Tim Holloway
Bartender
Posts: 21003
128
Android Eclipse IDE Tomcat Server Redhat Java Linux
  • Likes 1
  • Mark post as helpful
  • send pies
  • Quote
  • Report post to moderator
Usually "hard" and "soft" in floating-point refers to hardware processing versus software processing. Some systems had no floating-point hardware and could only do software floating-point. Some, like certain IBM System/360 mainframes packaged it as a separate microcode product when buying the hardware. In early microprocessor systems, it was often a discrete co-processor chip and only available on certain motherboards.

Chips are so cheap these days, it might be simply that floating-point hardware is simply a given or automatically sensed and supported if available, falling back to software if the hardware can't handle it.
 
Simon Ritchie
Ranch Hand
Posts: 179
13
Hibernate Eclipse IDE Spring
  • Mark post as helpful
  • send pies
  • Quote
  • Report post to moderator

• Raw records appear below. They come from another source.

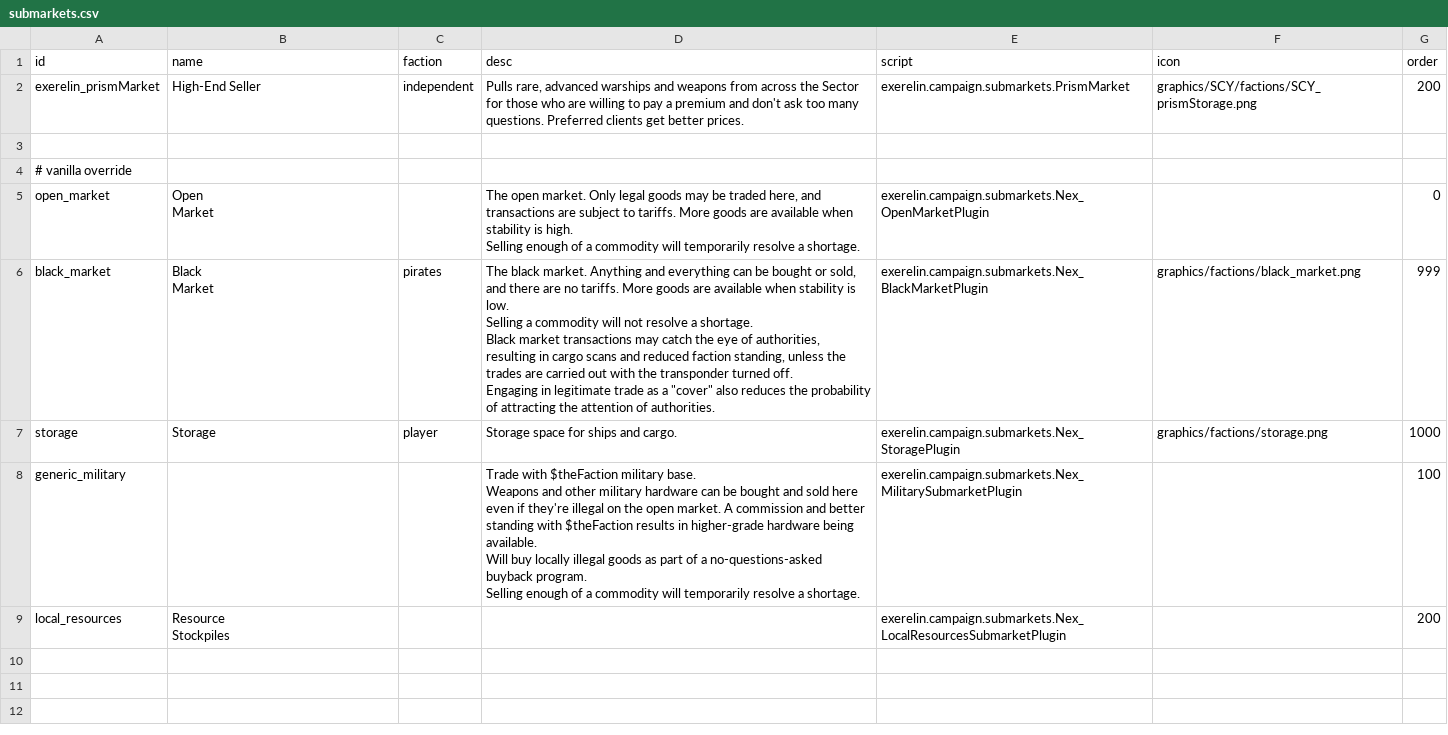
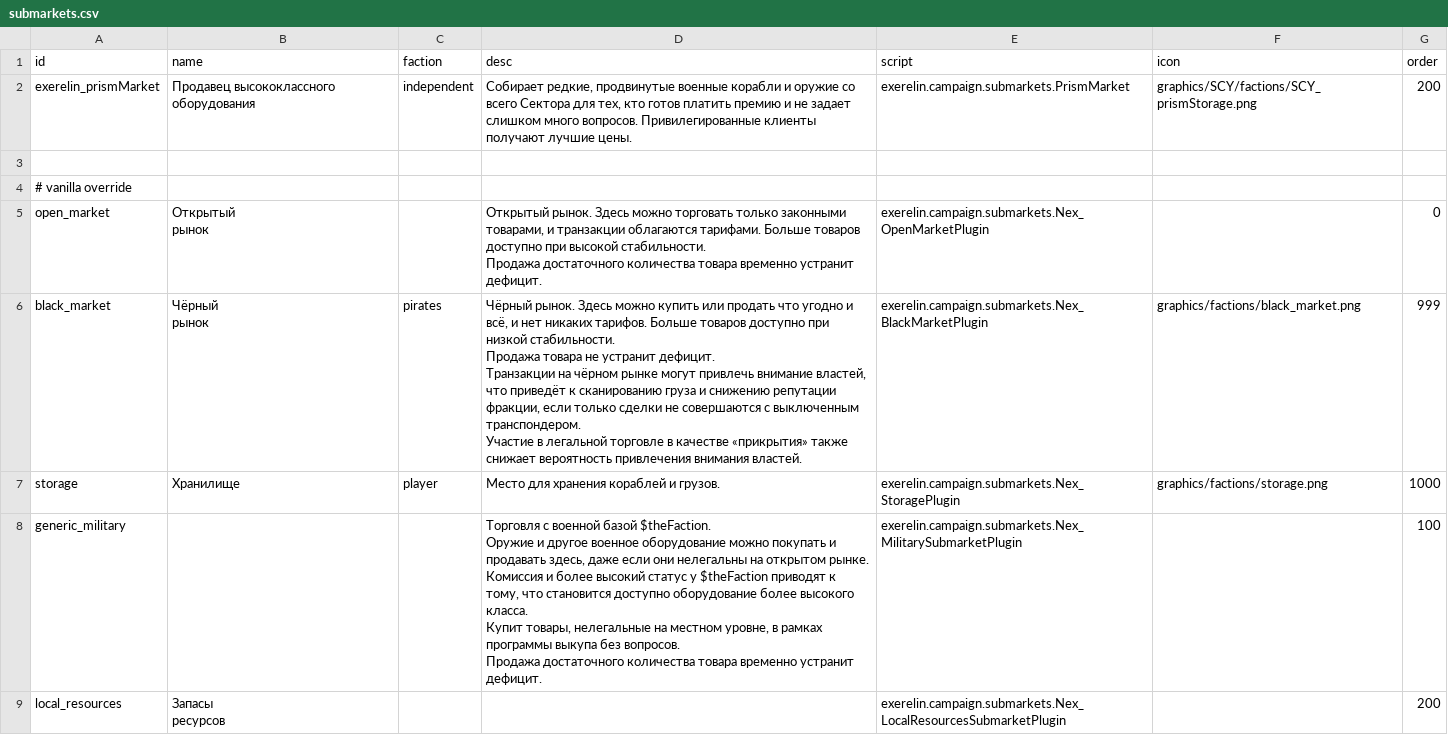
Before and after one commit to IvanFedosov1/Nexereline_rus, a CSV file: ru/data/campaign/submarkets.csv, drawn as a sheet.

```diff
--- a/ru/data/campaign/submarkets.csv
+++ b/ru/data/campaign/submarkets.csv
@@ -1,26 +1,26 @@
 id,name,faction,desc,script,icon,order
-exerelin_prismMarket,High-End Seller,independent,"Pulls rare, advanced warships and weapons from across the Sector for those who are willing to pay a premium and don't ask too many questions. Preferred clients get better prices.",exerelin.campaign.submarkets.PrismMarket,graphics/SCY/factions/SCY_prismStorage.png,200
+exerelin_prismMarket,Продавец высококлассного оборудования,independent,"Собирает редкие, продвинутые военные корабли и оружие со всего Сектора для тех, кто готов платить премию и не задает слишком много вопросов. Привилегированные клиенты получают лучшие цены.",exerelin.campaign.submarkets.PrismMarket,graphics/SCY/factions/SCY_prismStorage.png,200
 ,,,,,,
 # vanilla override,,,,,,
-open_market,"Open
-Market",,"The open market. Only legal goods may be traded here, and transactions are subject to tariffs. More goods are available when stability is high.
-
-Selling enough of a commodity will temporarily resolve a shortage.",exerelin.campaign.submarkets.Nex_OpenMarketPlugin,,0
-black_market,"Black
-Market",pirates,"The black market. Anything and everything can be bought or sold, and there are no tariffs. More goods are available when stability is low.
-
-Selling a commodity will not resolve a shortage.
-
-Black market transactions may catch the eye of authorities, resulting in cargo scans and reduced faction standing, unless the trades are carried out with the transponder turned off.
-
-Engaging in legitimate trade as a ""cover"" also reduces the probability of attracting the attention of authorities.",exerelin.campaign.submarkets.Nex_BlackMarketPlugin,graphics/factions/black_market.png,999
-storage,Storage,player,Storage space for ships and cargo.,exerelin.campaign.submarkets.Nex_StoragePlugin,graphics/factions/storage.png,1000
-generic_military,,,"Trade with $theFaction military base.
-
-Weapons and other military hardware can be bought and sold here even if they're illegal on the open market. A commission and better standing with $theFaction results in higher-grade hardware being available.
-
-Will buy locally illegal goods as part of a no-questions-asked buyback program.
-
-Selling enough of a commodity will temporarily resolve a shortage.",exerelin.campaign.submarkets.Nex_MilitarySubmarketPlugin,,100
-local_resources,"Resource
-Stockpiles",,,exerelin.campaign.submarkets.Nex_LocalResourcesSubmarketPlugin,,200
+open_market,"Открытый
+рынок",,"Открытый рынок. Здесь можно торговать только законными товарами, и транзакции облагаются тарифами. Больше товаров доступно при высокой стабильности.
+
+Продажа достаточного количества товара временно устранит дефицит.",exerelin.campaign.submarkets.Nex_OpenMarketPlugin,,0
+black_market,"Чёрный
+рынок",pirates,"Чёрный рынок. Здесь можно купить или продать что угодно и всё, и нет никаких тарифов. Больше товаров доступно при низкой стабильности.
+
+Продажа товара не устранит дефицит.
+
+Транзакции на чёрном рынке могут привлечь внимание властей, что приведёт к сканированию груза и снижению репутации фракции, если только сделки не совершаются с выключенным транспондером.
+
+Участие в легальной торговле в качестве «прикрытия» также снижает вероятность привлечения внимания властей.",exerelin.campaign.submarkets.Nex_BlackMarketPlugin,graphics/factions/black_market.png,999
+storage,Хранилище,player,Место для хранения кораблей и грузов.,exerelin.campaign.submarkets.Nex_StoragePlugin,graphics/factions/storage.png,1000
+generic_military,,,"Торговля с военной базой $theFaction.
+
+Оружие и другое военное оборудование можно покупать и продавать здесь, даже если они нелегальны на открытом рынке. Комиссия и более высокий статус у $theFaction приводят к тому, что становится доступно оборудование более высокого класса.
+
+Купит товары, нелегальные на местном уровне, в рамках программы выкупа без вопросов.
+
+Продажа достаточного количества товара временно устранит дефицит.",exerelin.campaign.submarkets.Nex_MilitarySubmarketPlugin,,100
+local_resources,"Запасы
+ресурсов",,,exerelin.campaign.submarkets.Nex_LocalResourcesSubmarketPlugin,,200
```
Also changed, not shown: ru/data/campaign/UNGP_rules.csv, ru/data/campaign/market_conditions.csv, 8 other files.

So is there anything I'd need to be aware of or anything I'd need to check before installing Java 8 for ARM Linux?  I'll keep the existing version of Java on the BBB but as I'm new to the technology I don't want to do something that will inadvertently damage it or corrupt its software.
 
Tim Holloway
Bartender
Posts: 21003
128
Android Eclipse IDE Tomcat Server Redhat Java Linux
  • Mark post as helpful
  • send pies
  • Quote
  • Report post to moderator
There's something very wrong if installing the "wrong" Java can damage either hardware or software. Java is designed, in fact, in a way that permits you to maintain and use multiple Java versions on the same machine at the same time.

Linux users often do this without knowing it. A lot of modern Linux distros come with an open-source Java pre-installed (or at least installable). But I still recommend that for serious work like running a J2EE server that they download and install a commercial-grade Java such as Oracle's JDK.
 
He was expelled for perverse baking experiments. This tiny ad is a model student:
create, convert, edit or print DOC and DOCX in Java
https://products.aspose.com/words/java
  • Post Reply Bookmark Topic Watch Topic
  • New Topic
Boost this thread!